The Creators Project: Your work is very different from the rest of the graphic design landscape. It’s more organic and more controversial in a lot of ways.
Stefan Sagmeister: For a long time we’ve tried to make design that’s somehow more personal, possibly more human-centered, more organic, more handmade, less objective, and more subjective. At the advent of modernism in the 1920s, the human being was designed out of design--not just in graphics, but also in architecture and product design. The new machine age was so exciting to designers and architects that they wanted to get rid of everything organic, down to the very essentials. A fellow Austrian even wrote a book called Ornament and Crime, arguing that people like sailors who adorn themselves with tattoos are criminal to begin with, and that the pure soul of course goes for something that’s much more distilled. Now, of course we’ve had almost 100 years of modernism, and like any historic state, it’s become stale and boring. There are plenty of possibilities and areas where modernist thinking makes a whole lot of sense, including stuff we’ve done in the studio here that works quite well. I just think as a overall all-encompassing movement modernism does not have all the answers in 2010.

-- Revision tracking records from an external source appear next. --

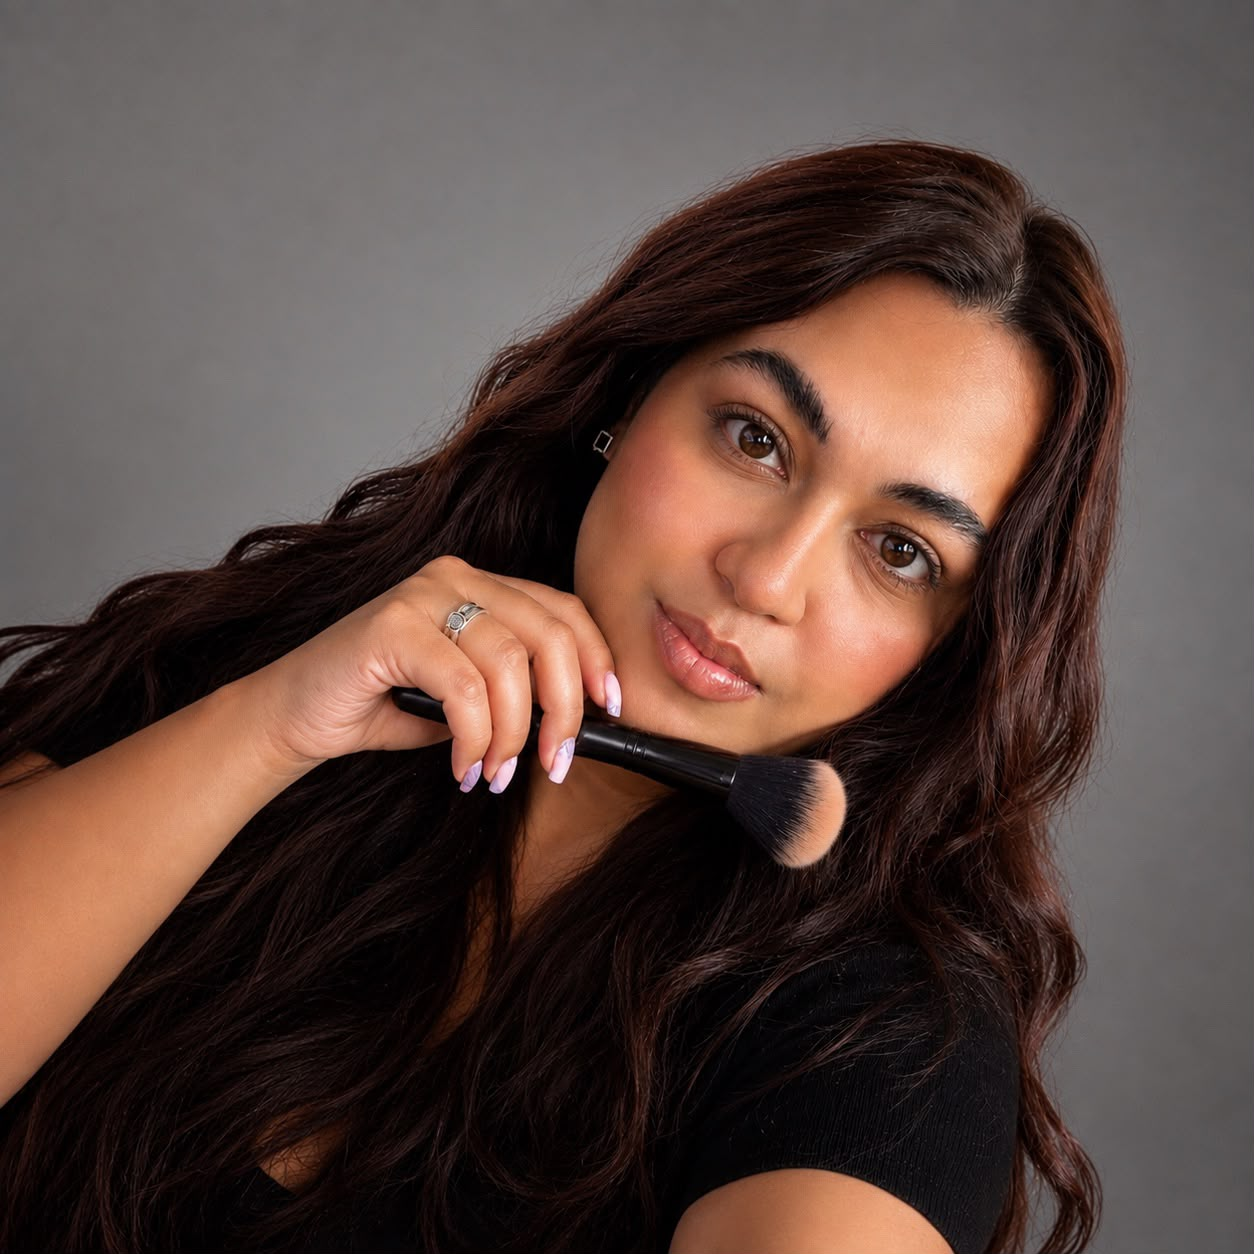
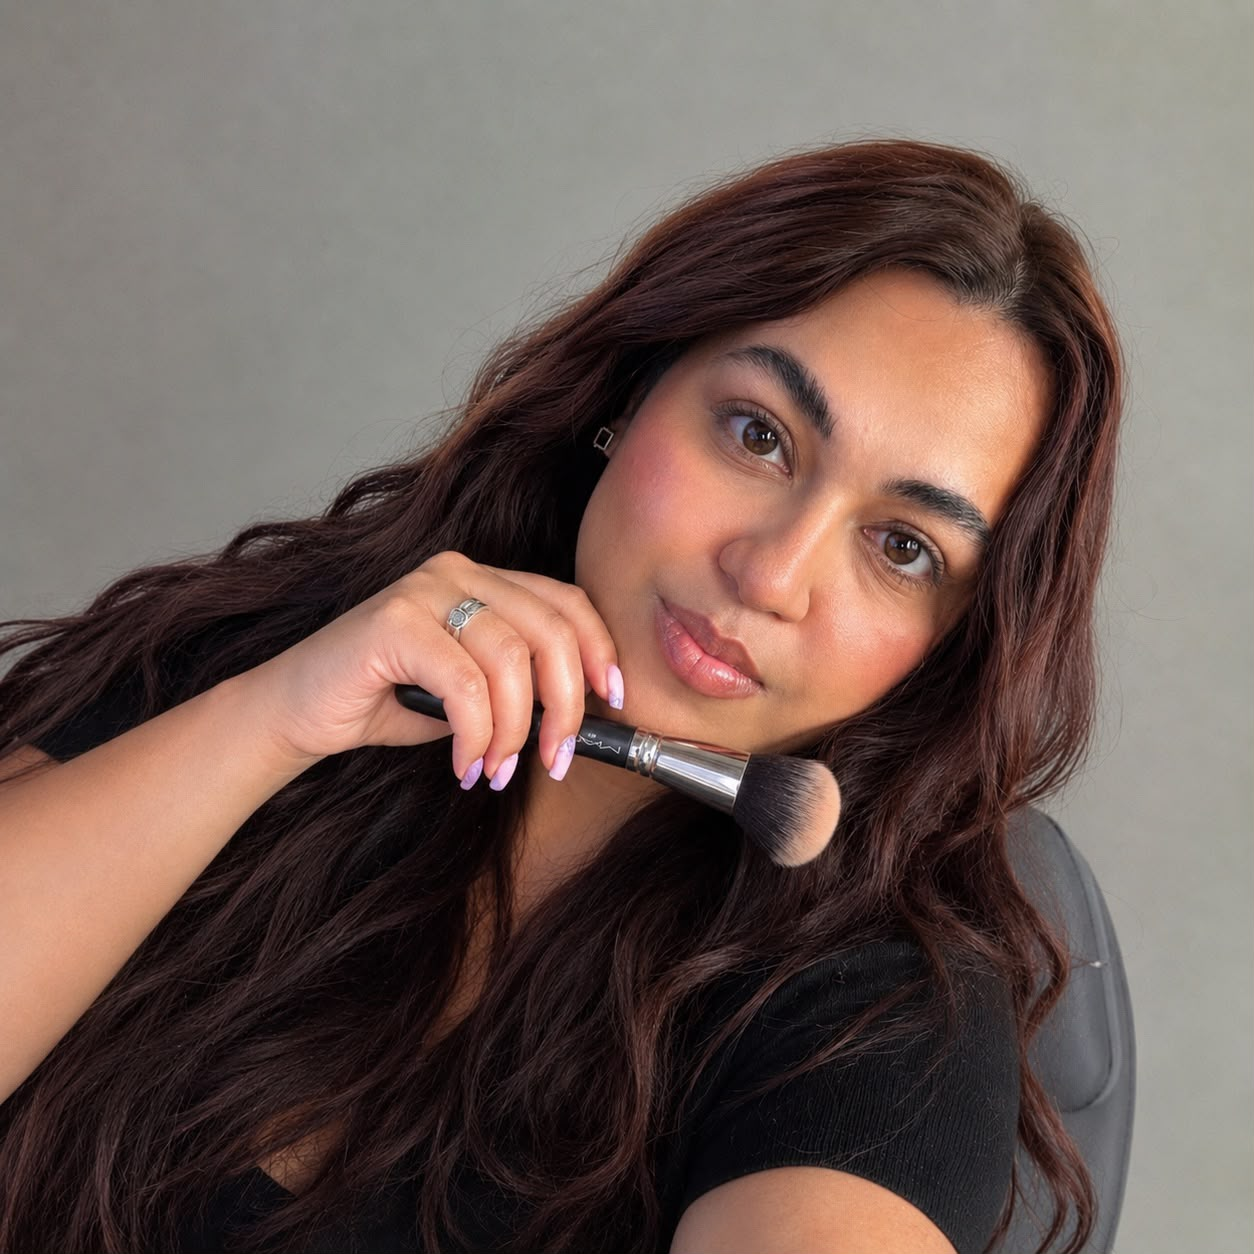
Update image assets and manifest for `artist-portrait`
Updates the binary files for `about-portrait.jpg`, `artist-portrait.jpg`, and `og-image.jpg`. The corresponding `image-manifest.ts` entry for `artist-portrait.jpg` has been adjusted to reflect its new available image sizes.

diff --git a/lib/image-manifest.ts b/lib/image-manifest.ts
@@ -7,7 +7,7 @@ export const imageManifest: Record<string, readonly number[]> = {
   "/images/about-bts-01.jpg": [256, 384, 640, 828, 1080, 1086],
   "/images/about-bts-02.jpg": [256, 384, 640, 828, 1020],
   "/images/about-portrait.jpg": [256, 384, 640, 828, 1080, 1254],
-  "/images/artist-portrait.jpg": [256, 384, 640, 828, 1080, 1254],
+  "/images/artist-portrait.jpg": [256, 384, 640, 828, 1024],
   "/images/bridal-experience.jpg": [256, 384, 640, 828, 1080, 1122],
   "/images/bridal-hero.jpg": [256, 384, 640, 828, 1080, 1440, 1920],
   "/images/bridal-intro.jpg": [256, 384, 640, 828, 1080, 1200],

What are some examples of the prevalence of modernist design in our everyday life?
I think that the regular person on the street--you know, if I talk to my aunt and show her any newspaper--she will likely think that it has been designed by a machine. She will know that it’s written by a person because there’s a byline that says written by so-and-so, but she will think that the whole thing was designed by a machine because it really is so machine-like--so exact, so perfect, without mistakes. Take also, for example, emergency exit seat cards on airplanes. They all have the same look: modernist, iconographic, people represented with a dot for a head, as clean as possible. I think this is not the best way to show how we use emergency exits. As we have all seen, most people are so bored by those cards that nobody even looks at them even though the flight attendant points out many times to look at them. Virgin Airlines has a new approach to them, much more emotional illustration--and you tell. You don’t have to do a scientific study of the other passengers on the plane; you can see people pay more attention to the little films they show, as well as the cards.
What are some of the differences between the way you run things and a traditional design firm?
One of the differences is that we don’t, or have not in the past, shied away from the personal. So many designers when they come out of school have this feeling that, you know, form follows function. It always has to come exactly out of the functionality of the thing. Often, taking a complete reverse approach is very advantageous. I think beauty is not just in function. There is beauty in non-functionality.
When did technology start playing a role in your design process
I think technology always played a role in our work. So many of our ideas were really only made possible by technology. I mean, for one thing, I’m not only an optimist but I also believe now is a better time to live in than it was 100 years ago or 500 years ago. I’d much rather live in 2010 than in 1510. And knowing that, 2110 will probably be a more exciting time.
In recent years, the interest of the general public has become significantly more interested in design. Why?
So many people became designers through technology, in some way or another, and are therefore more interested in it. It used to be a very difficult field to get into, but technology has both leveled the playing field, and created an increased demand for innovative design.